Unprecedented growth” is not a phrase you expect to hear in a conversation about frozen burgers. Ever since the infamous ‘horseburger’ was discovered back in January, the category seemed doomed to decline, with sales plummeting and a major supplier, ABP, selling up its frozen burger plant to focus on chilled products instead.
But Birds Eye UK and Ireland MD Andy Weston-Webb begs to differ. Far from being damaged by ‘Horsegate’, his company’s burger business has been boosted by the scandal, he claims, with value sales up by 11.9% year-on-year in the three months to 11 May - a sharp contrast to the wider category, which saw its value shrink by 34.4% during the same period [Nielsen]. And in the four-week period to 11 May, Birds Eye frozen burger sales were up by an astonishing 72.8% year-on-year.
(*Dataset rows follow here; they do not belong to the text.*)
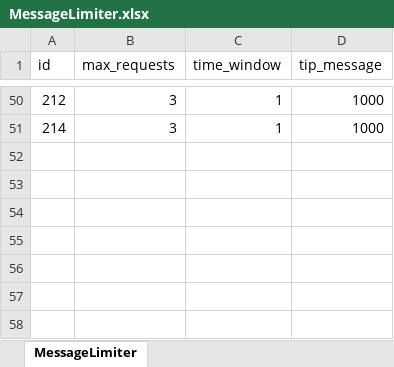
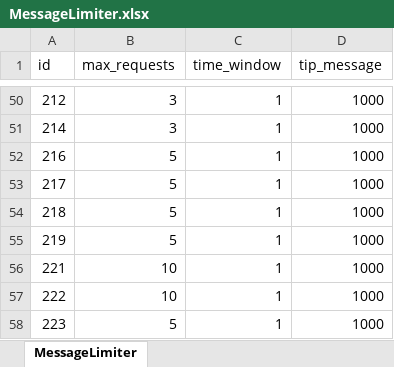
Before and after one commit to luyuan-cpp/xuanming-server-mmo, an Excel workbook: data/MessageLimiter.xlsx, sheet MessageLimiter, drawn as a sheet; only a part is shown, gaps mark what is left out; values as stored, in another font and other column widths than the file's, no borders; the diff names each change by its address in the sheet, - before the commit and + after, or states it on an @@ line.

```diff
--- a/data/MessageLimiter.xlsx (sheet MessageLimiter)
+++ b/data/MessageLimiter.xlsx (sheet MessageLimiter)
+row 52: 216 | 5 | 1 | 1000
+row 53: 217 | 5 | 1 | 1000
+row 54: 218 | 5 | 1 | 1000
+row 55: 219 | 5 | 1 | 1000
+row 56: 221 | 10 | 1 | 1000
+row 57: 222 | 10 | 1 | 1000
+row 58: 223 | 5 | 1 | 1000
```
Also changed, not shown: 49 other files.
True, that most recent boost was partly helped by some good weather, he admits, but it still amounts to “unprecedented levels of growth - frankly, it surprised us.” Birds Eye was the only frozen burger brand to remain on shelf at the height of the crisis, so it’s clearly benefited from rivals being out of action, but Weston-Webb insists that’s not the only reason it’s done well. “Most retailers now have their private-label offers back on shelf, and our sales are still growing,” he says. “What’s evident is that throughout this, [UK] consumers have trusted the Birds Eye brand.”
Birds Eye is now looking to reinforce that trust further by committing to sourcing only British and Irish beef for its burgers, and even at category level, Weston-Webb is hopeful frozen burgers are now through the worst of ‘Horsegate’. Category value sales fell by just 1.5% during the most recent four-week period and are now flat, he says - “and hopefully they will remain flat for the rest of the summer now.”
It’s a different story in ready meals, however. During the scandal, a far greater variety of ready meals (including three Birds Eye lines) were affected than burgers, eroding consumer trust in the category on a much wider scale.
Accordingly, ready meals sales continue to suffer - down by about 10% year-on-year in the three months to 11 May. But Birds Eye’s sales were down “more than that”, Weston-Webb admits - and the industry has some way to go to get the category back on track. “The ready meals market definitely has more headwinds. We all need to do a lot of work to reassure consumers - through point of sale, and in terms of innovation and quality.”
But if consumers really do trust the Birds Eye brand to the extent Weston-Webb is suggesting, why wasn’t it able to hold on to ready meals sales in the way it managed on the burger side?
“I think Birds Eye historically has had a very strong frozen burger business - our market share is 30% plus - and we are recognised as one of the original beefburgers in the market place,” he says. “We’re just not as strong in ready meals. We’ve got 6%-7% of that market, so our ability to influence that total is much lower.”
He won’t put a figure on how much Birds Eye lost as a result of having to withdraw three ready meals lines because of horse DNA contamination, but suggests the impact was small. The ready meals Birds Eye withdrew - shepherd’s pie, lasagne and spaghetti bolognese - represented 0.16% of its UK sales for the quarter, he says.
Given how small a part ready meals play in the Birds Eye portfolio - and the difficulties the category is experiencing - Weston-Webb would be forgiven for wanting out, but he insists the company remains committed. Its new British and Irish sourcing pledge will be extended to its ready meals later this year, and Weston-Webb hints at some major innovation in the pipeline. “Later in the year, we’ll be doing more to rebuild some consumer confidence in the category,” he says. “The big challenge is, can we raise the threshold of what consumers are prepared to pay? We’ll be looking to innovate, but we’ll be looking to do it to add value rather than just undercutting people on price.”